The Simple Basics of Hazardous Location Lighting Ratings|
Article- May 2013 By Larson Electronics.com
Larson Electronics Class I, Div. I & II Emergency Lighting System
Some of the most commonly misunderstood terms in industrial lighting involve equipment designed for use in specific locations where various hazardous and non hazardous materials might be present. Industrial and oftentimes commercial operations involve a variety of substances that depending on their nature or characteristics can pose potential problems when they are in close proximity to electrically powered devices. The type of hazard and its severity depends greatly on the material in question and can range from a potential for damage and eventual failure of the equipment being used, to a risk of fires or explosions that can result in serious injuries or even death. The problem arises from the fact that the terms used to describe equipment designed for use in proximity to these hazardous materials can be easily misunderstood, resulting in equipment that is improperly rated being used in a potentially dangerous location.
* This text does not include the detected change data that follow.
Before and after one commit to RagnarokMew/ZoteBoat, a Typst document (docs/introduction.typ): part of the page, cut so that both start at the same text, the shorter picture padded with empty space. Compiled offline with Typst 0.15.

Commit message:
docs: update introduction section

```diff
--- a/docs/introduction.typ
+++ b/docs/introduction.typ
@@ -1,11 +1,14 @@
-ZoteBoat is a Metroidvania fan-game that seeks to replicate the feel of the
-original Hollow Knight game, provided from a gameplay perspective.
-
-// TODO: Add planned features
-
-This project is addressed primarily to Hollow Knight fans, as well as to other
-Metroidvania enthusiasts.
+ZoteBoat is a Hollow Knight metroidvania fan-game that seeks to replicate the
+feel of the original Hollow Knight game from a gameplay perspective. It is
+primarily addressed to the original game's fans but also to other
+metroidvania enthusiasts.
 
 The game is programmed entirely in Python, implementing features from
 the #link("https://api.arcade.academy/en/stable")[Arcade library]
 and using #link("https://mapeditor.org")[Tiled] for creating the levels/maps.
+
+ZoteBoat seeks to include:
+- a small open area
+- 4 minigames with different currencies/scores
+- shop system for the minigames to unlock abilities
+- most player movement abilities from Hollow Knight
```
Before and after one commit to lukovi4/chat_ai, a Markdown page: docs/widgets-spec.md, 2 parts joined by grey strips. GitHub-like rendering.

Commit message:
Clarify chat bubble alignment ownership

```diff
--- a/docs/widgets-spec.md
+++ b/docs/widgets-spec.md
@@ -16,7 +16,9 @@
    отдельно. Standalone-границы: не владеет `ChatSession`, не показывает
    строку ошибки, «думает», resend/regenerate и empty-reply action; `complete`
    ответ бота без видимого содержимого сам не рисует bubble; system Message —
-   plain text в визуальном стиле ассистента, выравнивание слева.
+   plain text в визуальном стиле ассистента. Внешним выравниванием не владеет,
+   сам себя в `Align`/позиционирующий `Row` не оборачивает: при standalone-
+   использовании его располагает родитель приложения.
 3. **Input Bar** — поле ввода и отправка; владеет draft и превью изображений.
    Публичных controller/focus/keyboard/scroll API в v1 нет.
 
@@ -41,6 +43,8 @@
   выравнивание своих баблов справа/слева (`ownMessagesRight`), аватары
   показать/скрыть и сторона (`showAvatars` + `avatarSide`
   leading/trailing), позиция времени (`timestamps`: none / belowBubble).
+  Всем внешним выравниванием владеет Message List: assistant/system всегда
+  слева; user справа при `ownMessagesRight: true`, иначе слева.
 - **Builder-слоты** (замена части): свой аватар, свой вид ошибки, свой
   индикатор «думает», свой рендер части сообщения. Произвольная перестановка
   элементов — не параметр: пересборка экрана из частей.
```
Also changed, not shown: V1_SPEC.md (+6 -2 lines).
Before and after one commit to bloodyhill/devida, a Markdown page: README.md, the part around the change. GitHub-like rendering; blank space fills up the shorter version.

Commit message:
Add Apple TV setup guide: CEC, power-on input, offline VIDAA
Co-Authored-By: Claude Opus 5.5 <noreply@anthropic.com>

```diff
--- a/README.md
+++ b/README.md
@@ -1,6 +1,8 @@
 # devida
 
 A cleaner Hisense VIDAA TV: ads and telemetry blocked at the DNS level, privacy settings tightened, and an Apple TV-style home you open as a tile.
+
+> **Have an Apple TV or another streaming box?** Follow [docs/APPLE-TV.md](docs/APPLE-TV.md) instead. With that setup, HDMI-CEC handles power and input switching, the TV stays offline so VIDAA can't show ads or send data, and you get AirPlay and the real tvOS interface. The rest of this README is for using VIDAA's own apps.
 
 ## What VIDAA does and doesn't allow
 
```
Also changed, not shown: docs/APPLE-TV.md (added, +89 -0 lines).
Some of the most common terms encountered with industrial lighting designed for use in hazardous locations include, Explosion Proof, Intrinsically Safe, and Vapor Proof. As you can imagine, the first impression a layman gains just from an initial observation of the terms may be entirely different than what the term actually means. For instance, one of the most common misperceptions among those unfamiliar with industrial lighting is that lighting labeled as “Explosion Proof” is able to withstand exposure to an explosion and continue operating. While a second consideration would probably invoke our common sense (what good would a light surviving an explosion be if the person using the light were exposed to the explosion as well?), this misconception remains one of the most commonly encountered. Some other misconceptions are more nuanced and involve incorrect assumptions, for instance, that vapor proof lighting is safe to use in a flammable atmosphere since vapors cannot enter the housing. This of course is false, but underscores how easy it is to make an erroneous assessment of electrical equipment based solely on its general description.
Electrical equipment and lighting in particular intended for use in specialized applications due to concerns with potentially hazardous materials being present in a given location must be properly rated and approved for those locations according to the nature of the hazards. As it pertains to electrical equipment, a hazardous location is an area where the presence of flammable or explosive vapors, gases, flammable liquids, combustible dusts, or ignitable fibers or flyings poses a potential fire or explosion risk. For an example, the area in and around an automotive paint spray booth represents a hazardous location because of the flammable gases and vapors given off by the various paints and solvents used during operations. In such locations as these, two types of fixtures which include Explosion Proof and Intrinsically Safe will be required.
Explosion proof light fixtures and electrical devices in general, are designed not to withstand an explosion, but to prevent the device from causing the ignition of flammable atmospheres and materials outside the fixture. There are variations on the methods used to accomplish this, but the most common involves a sealed housing that is designed to contain any ignition of gases or vapors WITHIN the housing long enough so that when they finally do exit, they have cooled enough to be unable to ignite those same vapors or gases outside the housing. Usually this is accomplished through a series of threads or channels joining the various parts of the housing together. When an ignition takes place within the housing, the hot gases must follow these series of channels or threads before they can exit, this in turn slows them down enough to allow sufficient cooling to take place before exit.
Intrinsically safe fixtures rely on a design that renders them essentially incapable of causing an ignition at all. With these forms of lighting, the design is such that there is little heat produced, and the currents utilized are too weak to cause an ignition source, even in the case of internal failures or shorts. These devices are also typically fully sealed and may incorporate internal circuits, sensors and relays which can limit or end current supply in the event of a device failure. Intrinsically safe light fixtures are less common than explosion proof rated fixtures, in large part because they are typically low powered and thus limited in their ability to produce enough luminosity for large scale lighting applications. You’ll typically find devices such as portable flashlights and lanterns, indicator lights, and small LED fixtures to make up the majority of intrinsically safe rated lighting devices.
The main point to understand with both intrinsically safe and explosion proof rated fixtures is that they are not a one size fits all lighting solution. Explosion proof lighting is rated and certified according to a classification system that takes into account the basic nature of the hazardous environment according to the type of materials that are present, the specific type of flammable or explosive materials present, and the likelihood of their presence. This classification is denoted as Class, Division, and Groups, and in order for a light to be suitable for a specific type of environment it must carry a matching or higher rated classification rating for the classification of the area it is to be used within.
Vapor proof fixtures are perhaps responsible for some of the most common misunderstandings in industrial lighting safety. As we noted earlier, the term “Vapor Proof” can be misleading because upon first glance it would seem obvious that a fixture impervious to the intrusion of vapors within its housing should be safe in a hazardous environment.
This is not the case however, and regardless of a fixtures’ vapor proof rating, unless it carries explosion proof or intrinsically safe certification it is not safe for use in hazardous locations. Vapor proof lighting does offer some protection from effects such as corrosion and humidity in locations where these conditions can be a problem, providing a lighting solution that can withstand these conditions while maintaining a high degree of reliability.